"It was 1964 and I had just passed out of high school in Chandigarh.
One day, I suddenly fainted. My parents took me to PGI; it's a hospital in the city. There, the doctors told my parents that they are late in bringing me to the hospital. I was suffering from a severe heart issue, and I was supposed to undergo an open heart surgery. They kept me in the hospital for one year, where for nine months, I saw people dying in front of me.

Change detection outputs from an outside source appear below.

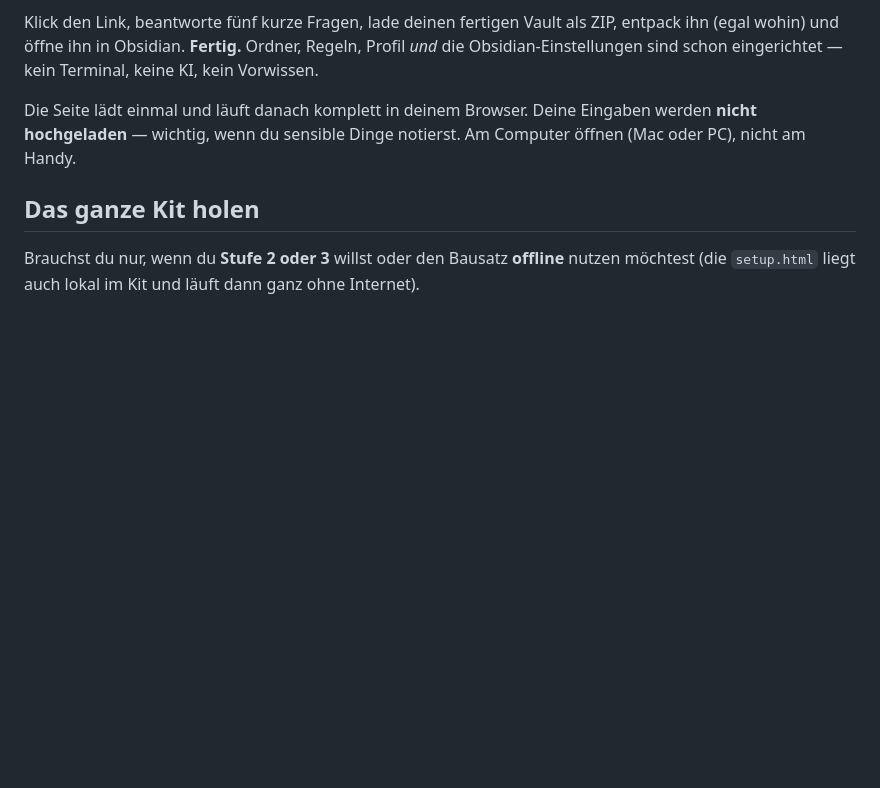
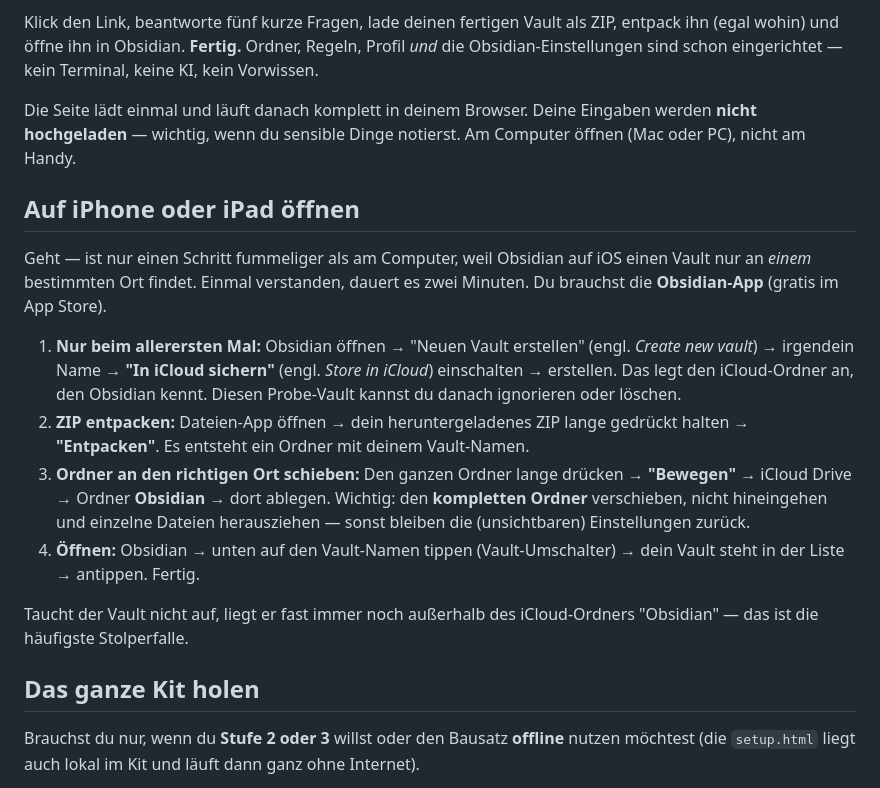
Before and after one commit to madmarc2000/ki-os-kit, a Markdown page: README.md, the part around the change. Drawn GitHub-style; blank space fills up the shorter version.

Commit message:
README: Anleitung zum Oeffnen auf iPhone/iPad

```diff
--- a/README.md
+++ b/README.md
@@ -19,6 +19,17 @@ Das Kit ist in drei Stufen aufgebaut. **Du nimmst nur, was du brauchst.**
 Klick den Link, beantworte fünf kurze Fragen, lade deinen fertigen Vault als ZIP, entpack ihn (egal wohin) und öffne ihn in Obsidian. **Fertig.** Ordner, Regeln, Profil *und* die Obsidian-Einstellungen sind schon eingerichtet — kein Terminal, keine KI, kein Vorwissen.
 
 Die Seite lädt einmal und läuft danach komplett in deinem Browser. Deine Eingaben werden **nicht hochgeladen** — wichtig, wenn du sensible Dinge notierst. Am Computer öffnen (Mac oder PC), nicht am Handy.
+
+## Auf iPhone oder iPad öffnen
+
+Geht — ist nur einen Schritt fummeliger als am Computer, weil Obsidian auf iOS einen Vault nur an *einem* bestimmten Ort findet. Einmal verstanden, dauert es zwei Minuten. Du brauchst die **Obsidian-App** (gratis im App Store).
+
+1. **Nur beim allerersten Mal:** Obsidian öffnen → "Neuen Vault erstellen" (engl. *Create new vault*) → irgendein Name → **"In iCloud sichern"** (engl. *Store in iCloud*) einschalten → erstellen. Das legt den iCloud-Ordner an, den Obsidian kennt. Diesen Probe-Vault kannst du danach ignorieren oder löschen.
+2. **ZIP entpacken:** Dateien-App öffnen → dein heruntergeladenes ZIP lange gedrückt halten → **"Entpacken"**. Es entsteht ein Ordner mit deinem Vault-Namen.
+3. **Ordner an den richtigen Ort schieben:** Den ganzen Ordner lange drücken → **"Bewegen"** → iCloud Drive → Ordner **Obsidian** → dort ablegen. Wichtig: den **kompletten Ordner** verschieben, nicht hineingehen und einzelne Dateien herausziehen — sonst bleiben die (unsichtbaren) Einstellungen zurück.
+4. **Öffnen:** Obsidian → unten auf den Vault-Namen tippen (Vault-Umschalter) → dein Vault steht in der Liste → antippen. Fertig.
+
+Taucht der Vault nicht auf, liegt er fast immer noch außerhalb des iCloud-Ordners "Obsidian" — das ist die häufigste Stolperfalle.
 
 ## Das ganze Kit holen
 
```
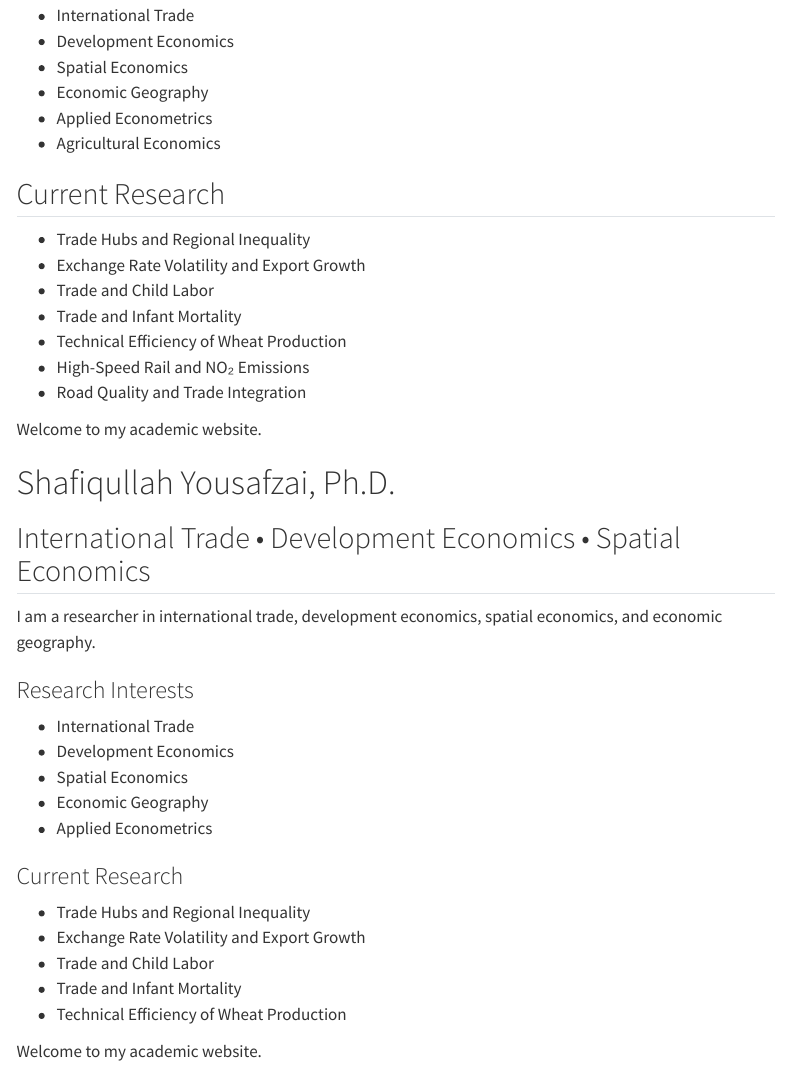
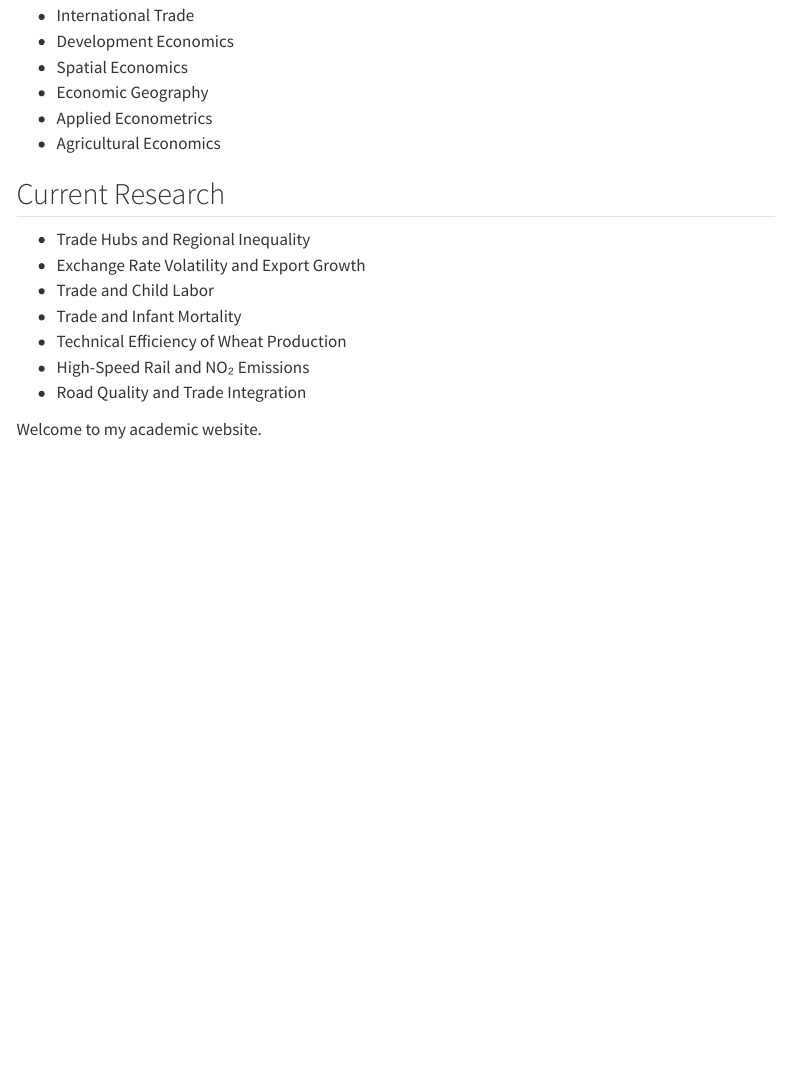
Before and after one commit to shafiqullah-yousafzai1991/shafiqullah-yousafzai1991.github.io, a Quarto document (index.qmd): the page in a window 1100 px wide, from 370 px down. Rendered offline with R 4.5, knitr and Pandoc in place of Quarto, with nearby package versions; menus at the side of the page are left out.

Commit message:
Fix homepage structure

```diff
--- a/index.qmd
+++ b/index.qmd
@@ -28,31 +28,3 @@ I am a researcher in international trade, development economics, spatial economi
 -   Road Quality and Trade Integration
 
 Welcome to my academic website.
-
----
-title: "Home"
----
-
-# Shafiqullah Yousafzai, Ph.D.
-
-## International Trade • Development Economics • Spatial Economics
-
-I am a researcher in international trade, development economics, spatial economics, and economic geography.
-
-### Research Interests
-
--   International Trade
--   Development Economics
--   Spatial Economics
--   Economic Geography
--   Applied Econometrics
-
-### Current Research
-
--   Trade Hubs and Regional Inequality
--   Exchange Rate Volatility and Export Growth
--   Trade and Child Labor
--   Trade and Infant Mortality
--   Technical Efficiency of Wheat Production
-
-Welcome to my academic website.
```
Also changed, not shown: index.qmd (2 more changed lines), 1 other file.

Every day I used to ask the doctors about the date of my surgery because I had instincts that I will die during that surgery. But that was my first successful open heart surgery. After the surgery, the doctors came to me and said, 'Janak, wake up. You have made history.' But before he could complete the sentence, I said to God, 'You have given me a new life and I will spend it in gratitude," these are the first few words I heard from a 70-year-old social worker, who is working towards sustainable community development and is commonly known as Janak Didi.
Janak Didi came to Indore, Madhya Pradesh in 1985 to establish Barli Development Institute For Rural Women. According to Jimmy McGilligan Centre's website, she served as a director of the institute for about 26 years. She worked for the empowerment of 6000 tribal and rural young women who came from 500 socially and economically deprived villages of India. She then married James (Jimmy) McGilligan, an Irishman.
James McGilligan was facilitated by the Queen of England with the order of British Empire for his services in India. Unfortunately, he passed away after a fatal road accident. Janak Didi has been living the life that they both had envisioned together.
She organises week-long festivals, where she teaches solar cooking, planting, motivates people to make cakes and much more.
"I celebrate our values because that was the purpose of life for both of us to empower people, facilitate the process of sustainable development by sharing our knowledge and experiences with people," she stated.
Janak Didi lives a waste-free life. In her village, Sanawadia, Madhya Pradesh, electricity comes from solar cells and winds mills installed there. She grows vegetables and herbs organically and does not use plastic. Briquettes made of newspapers are used as fuel during rains or at nights and LPG cylinders are only used when there is an urgency.
While addressing WittyFeedians, Janak Didi revealed that she cooks food in solar cookers for over 300 days a year. LPG cylinders are used only when she has visitors, to cook food for them. In her house, a regular LPG cylinder lasts for more than two years.
Amazing, isn't it?
We all are well aware of the 2030 agenda of Sustainable Development, and the 17 Sustainable Development Goals that would eradicate poverty and ensure sustainable development.
But how can we achieve it? According to Janak Didi, it can be done only when we think locally and act globally.
We often hear people claiming that they want to reduce poverty, some say they want to eradicate illiteracy from the county, and some believe they will help supply electricity to the people who live in the dark. What if rather than talking about reducing the dark, one works to enhance the brightness?
Well, it is all about thinking positively.
Usually, people get insecure because of their imperfections. But why? Imperfections can be improved, right?
When I asked Janak Didi that being 70, is there something that worries her a lot. To this, she smiled and said, "Darr unhe hota hai, jinke pass kuch khone ke liye ho. Mere pass aisa kuch nahi hai jise khone ka mujhe darr ho."
Her statement gave me goosebumps. :)
Sharing her personal experiences, Janak Didi said that everything she has achieved in life, it is all because of the choices she has made.
A lady who has never been to college, holds degrees like M.Phil in Political Science, MA Political Science, MA English, Sangeet Vishard in Sitar (Instrumental Music) and much more.
How? Well, It is all the matter of things she decided to DO.
In order to empower men, on March 8 every year, she teaches men solar cooking.
Janak Didi believes that only when both the wings, men and women, will work with mutual strength, that the bird called humanity will fly higher and higher.
With her message of Sustainable Development, she wants the world to understand that no matter what we are doing, being parents, raising children, becoming engineers, falling in love, living a life, everything must be sustainable, .i.e., must strengthen and continue for an extended period.
So, on this Women's Day how about we take a pledge to be sustainable in everything we do and make a better future.
That's all, folks. I hope Janak Didi's words inspired you.
In case, you have an impressive story to share, do write to me at firstname.lastname@example.org.
Disclaimer: The details in this story were shared with the writer during an interview. WittyFeed has a copyright on the information above.